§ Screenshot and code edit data
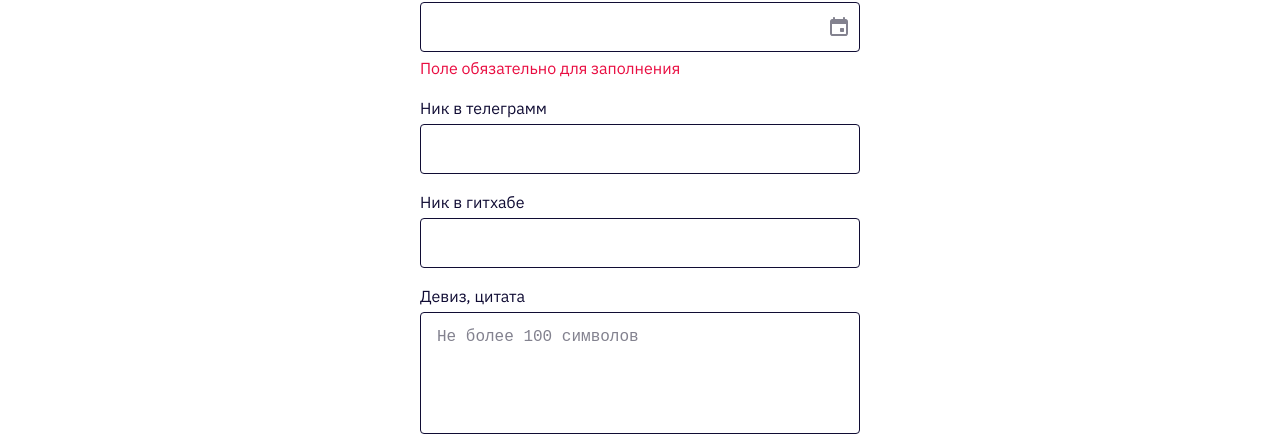
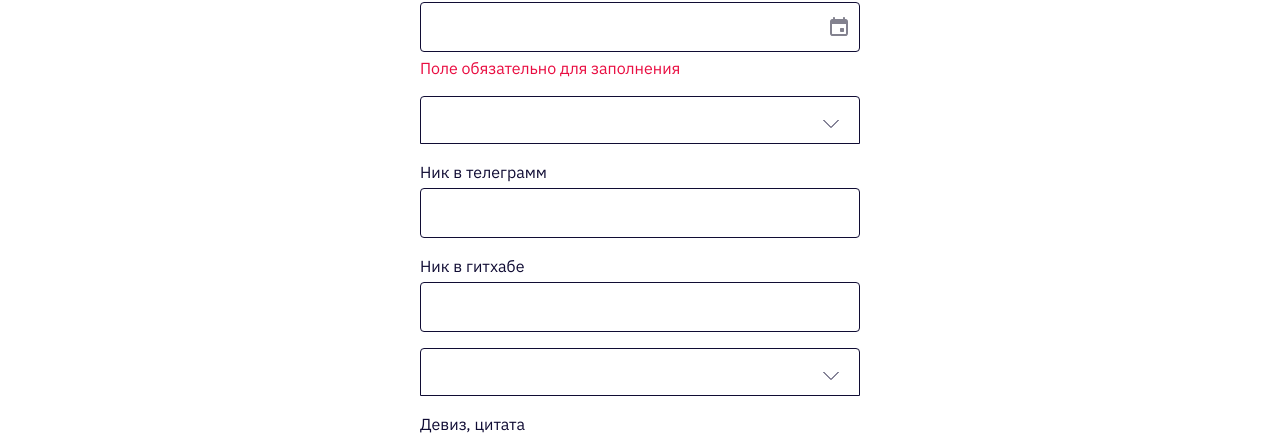
Before and after one commit to marussia1996/Vizitki, a React (Create React App) app: page /profile in a window 1280 px wide. Shown: the part 365-801 px from the top of the page. Built offline with nearby package versions, Linux system fonts and the light colour scheme.

Commit message:
добавила последнии инпуты

```diff
--- a/src/pages/ProfilePage/ProfilePage.module.scss
+++ b/src/pages/ProfilePage/ProfilePage.module.scss
@@ -14,5 +14,4 @@
 }
 .description{
   @include text(16px, 24px, 400);
-  padding: 8px 24px 96px 24px;
 }
--- a/src/pages/ProfilePage/ProfilePage.tsx
+++ b/src/pages/ProfilePage/ProfilePage.tsx
@@ -7,11 +7,31 @@ import {InputDay} from "../../shared/inputs/InputDay/InputDay";
 import stylesProfile from '../ProfilePage/ProfilePage.module.scss'
 import InputText from '../../shared/inputs/InputText/InputText';
 import { Button } from '../../shared/Button/Button';
+import { InputSearch } from '../../shared/inputs/InputSearch/InputSearch';
+
+export const city = [
+  'Абаза',
+  'Абакан',
+  'Абдулино',
+  'Абинск',
+  'Агидель',
+  'Агрыз',
+  'Адыгейск',
+  'Азнакаево'
+]
+
+export const theme = [
+  'серьезный',
+  'романтический',
+  'дерзкий'
+]
 
 type TInputState = {
-  birthday?: Date
+  birthday?: Date,
+  city: string,
   telegram: string,
   github: string,
+  template: string,
   quote: string,
   hobbiesFile: File | undefined,
   hobbiesText: string,
@@ -26,6 +46,8 @@ export const ProfilePage = () => {
     birthday: undefined,
     telegram: '',
     github: '',
+    city: '',
+    template: '',
     quote: '',
     hobbiesFile: undefined,
     hobbiesText: '',
@@ -46,14 +68,17 @@ export const ProfilePage = () => {
   return (
     <section className={`${stylesProfile.profilePage}`}>
       <form className={`${stylesProfile.formProfile}`} onSubmit={handleSubmit} noValidate>
-        {/* TODO: надо переписать фото загрузку, чтобы изменения в этом компоненте появлялись */}
+        {/* TODO: надо исправить фото загрузку, чтобы изменения в этом компоненте появлялись, чтобы пропсы пробросить можно было image и тп */}
         <PhotoUpload/>
+        {/* если поле не заполнено передать ошибку */}
         <InputDay error={'Поле обязательно для заполнения'} name={'birthday'} date={state.birthday} labelText={'Дата рождения *'} maxDate={new Date(Date.UTC(2022, 1, 5))}
         onDateChange={onChange}/>
-        {/* TODO: добавить компонент поиска по городам */}
+        {/* TODO: исправить компонент поиска */}
+        <InputSearch options={city}/>
         <InputText name={'telegram'} labelText={'Ник в телеграмм'} onChange={onChange} />
         <InputText name={'github'} labelText={'Ник в гитхабе'} onChange={onChange} />
-        {/* TODO: добавить компонент поиска по шаблонам */}
+        {/* TODO: исправить компонент поиска */}
+        <InputSearch options={theme}/>
         <InputTextArea name={'quote'} labelText={'Девиз, цитата'} value={state.quote} onChange={onChange} maxLength={100} rows={4}/>
         <div>
           <InputFile name={'hobbiesFile'} labelText={'Увлечения, досуг, интересы'} description={'Рекомендуемый размер фото 230х129'} onFileChange={onChange} />
```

§ EXERCISE GOAL
Full copy, no pictures: write out each line of the data exactly as it stands.

§ EXERCISE RESPONSE
Before and after one commit to marussia1996/Vizitki, a React (Create React App) app: page /profile in a window 1280 px wide. Shown: the part 365-801 px from the top of the page. Built offline with nearby package versions, Linux system fonts and the light colour scheme.

Commit message:
добавила последнии инпуты

```diff
--- a/src/pages/ProfilePage/ProfilePage.module.scss
+++ b/src/pages/ProfilePage/ProfilePage.module.scss
@@ -14,5 +14,4 @@
 }
 .description{
   @include text(16px, 24px, 400);
-  padding: 8px 24px 96px 24px;
 }
--- a/src/pages/ProfilePage/ProfilePage.tsx
+++ b/src/pages/ProfilePage/ProfilePage.tsx
@@ -7,11 +7,31 @@ import {InputDay} from "../../shared/inputs/InputDay/InputDay";
 import stylesProfile from '../ProfilePage/ProfilePage.module.scss'
 import InputText from '../../shared/inputs/InputText/InputText';
 import { Button } from '../../shared/Button/Button';
+import { InputSearch } from '../../shared/inputs/InputSearch/InputSearch';
+
+export const city = [
+  'Абаза',
+  'Абакан',
+  'Абдулино',
+  'Абинск',
+  'Агидель',
+  'Агрыз',
+  'Адыгейск',
+  'Азнакаево'
+]
+
+export const theme = [
+  'серьезный',
+  'романтический',
+  'дерзкий'
+]
 
 type TInputState = {
-  birthday?: Date
+  birthday?: Date,
+  city: string,
   telegram: string,
   github: string,
+  template: string,
   quote: string,
   hobbiesFile: File | undefined,
   hobbiesText: string,
@@ -26,6 +46,8 @@ export const ProfilePage = () => {
     birthday: undefined,
     telegram: '',
     github: '',
+    city: '',
+    template: '',
     quote: '',
     hobbiesFile: undefined,
     hobbiesText: '',
@@ -46,14 +68,17 @@ export const ProfilePage = () => {
   return (
     <section className={`${stylesProfile.profilePage}`}>
       <form className={`${stylesProfile.formProfile}`} onSubmit={handleSubmit} noValidate>
-        {/* TODO: надо переписать фото загрузку, чтобы изменения в этом компоненте появлялись */}
+        {/* TODO: надо исправить фото загрузку, чтобы изменения в этом компоненте появлялись, чтобы пропсы пробросить можно было image и тп */}
         <PhotoUpload/>
+        {/* если поле не заполнено передать ошибку */}
         <InputDay error={'Поле обязательно для заполнения'} name={'birthday'} date={state.birthday} labelText={'Дата рождения *'} maxDate={new Date(Date.UTC(2022, 1, 5))}
         onDateChange={onChange}/>
-        {/* TODO: добавить компонент поиска по городам */}
+        {/* TODO: исправить компонент поиска */}
+        <InputSearch options={city}/>
         <InputText name={'telegram'} labelText={'Ник в телеграмм'} onChange={onChange} />
         <InputText name={'github'} labelText={'Ник в гитхабе'} onChange={onChange} />
-        {/* TODO: добавить компонент поиска по шаблонам */}
+        {/* TODO: исправить компонент поиска */}
+        <InputSearch options={theme}/>
         <InputTextArea name={'quote'} labelText={'Девиз, цитата'} value={state.quote} onChange={onChange} maxLength={100} rows={4}/>
         <div>
           <InputFile name={'hobbiesFile'} labelText={'Увлечения, досуг, интересы'} description={'Рекомендуемый размер фото 230х129'} onFileChange={onChange} />
```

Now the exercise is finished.